Parental leave is a right for parents to take time off work to look after a child or make arrangements for the child's welfare before the child's fifth birthday (or 18th birthday if the child is disabled and receiving disability living allowance). There is no requirement for an employee to be paid during parental leave.
Parental leave is available to employees who have, or expect to have, parental responsibility for a child. To be eligible, employees generally have to have one year's continuous service with their current employer. However, special rules apply for parents of children born, or placed for adoption, before 14 December 1999. They will be eligible for parental leave from their current employer if they completed one year's continuous service with another employer between 15 December 1998 and 9 January 2002.
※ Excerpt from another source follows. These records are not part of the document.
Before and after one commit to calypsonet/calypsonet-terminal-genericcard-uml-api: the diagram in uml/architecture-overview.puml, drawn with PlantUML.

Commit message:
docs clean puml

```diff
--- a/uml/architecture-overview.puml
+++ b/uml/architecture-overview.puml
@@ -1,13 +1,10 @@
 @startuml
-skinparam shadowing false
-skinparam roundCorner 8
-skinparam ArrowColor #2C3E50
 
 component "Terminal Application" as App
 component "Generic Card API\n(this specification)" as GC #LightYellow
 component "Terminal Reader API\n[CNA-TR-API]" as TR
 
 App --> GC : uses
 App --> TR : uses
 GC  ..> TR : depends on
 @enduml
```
Employees get 18 weeks' leave in total for each child. Parents of disabled children receiving disability living allowance also get 18 weeks' leave in total. In all cases a maximum of four weeks' parental leave in a year can be taken in respect of any individual child.
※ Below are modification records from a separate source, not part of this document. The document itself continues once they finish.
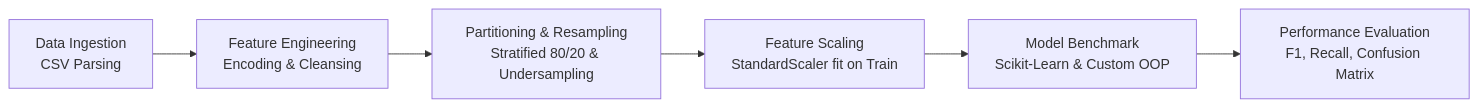
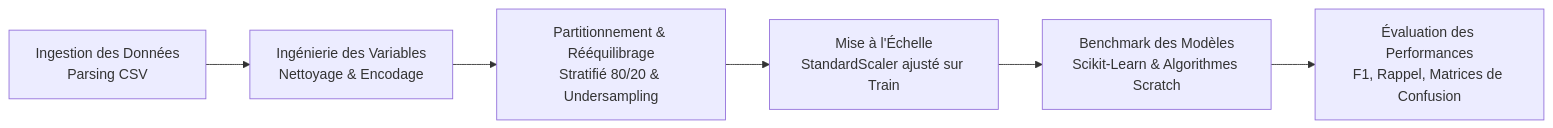
The diagram in README.md (liliakeren08/tech-burnout), drawn with Mermaid before and after one commit. The commit also changed other lines of this file and 4 other files, not shown here.

````diff
--- a/README.md
+++ b/README.md
@@ -33,8 +33,8 @@
 ```mermaid
 flowchart LR
-    A[Data Ingestion<br/>CSV Parsing] --> B[Feature Engineering<br/>Encoding & Cleansing]
-    B --> C[Partitioning & Resampling<br/>Stratified 80/20 & Undersampling]
-    C --> D[Feature Scaling<br/>StandardScaler fit on Train]
-    D --> E[Model Benchmark<br/>Scikit-Learn & Custom OOP]
-    E --> F[Performance Evaluation<br/>F1, Recall, Confusion Matrix]
+    A[Ingestion des Données<br/>Parsing CSV] --> B[Ingénierie des Variables<br/>Nettoyage & Encodage]
+    B --> C[Partitionnement & Rééquilibrage<br/>Stratifié 80/20 & Undersampling]
+    C --> D[Mise à l'Échelle<br/>StandardScaler ajusté sur Train]
+    D --> E[Benchmark des Modèles<br/>Scikit-Learn & Algorithmes Scratch]
+    E --> F[Évaluation des Performances<br/>F1, Rappel, Matrices de Confusion]
 ```
````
Employees are able to take parental leave in short or long blocks depending on what has been agreed where they work, which must be taken in periods of one week, or multiples of one week.
An employee must give at least 21 days' notice of a wish to take parental leave. The employer can postpone the leave for up to six months where the business would be particularly disrupted if the leave were taken at the time requested but leave cannot be postponed when the employee gives notice to take it immediately after the time the child is born or is placed with the family for adoption.
Employers may be justified in postponing leave when, for example, the work is at a seasonal peak; where a significant proportion of the workforce applies for parental leave at the same time; or, when the employee's role is such that his or her absence at a particular time would unduly harm the business.
At the end of parental leave, an employee is guaranteed the right to return to the same job as before if the leave was for a period of four weeks or less; if it was for a longer period the employee is entitled to return to the same job, or, if that is not reasonably practicable, a similar job which has the same or better status, terms and conditions as the old job.
When parental leave follows maternity leave, the general rule is that a woman is entitled to return to the same job she had before the leave. If at the end of additional maternity leave, this would not have been reasonably practicable, and it is still not reasonably practicable at the end of parental leave, she is entitled to return to a similar job which has the same or better status, terms and conditions as the old job.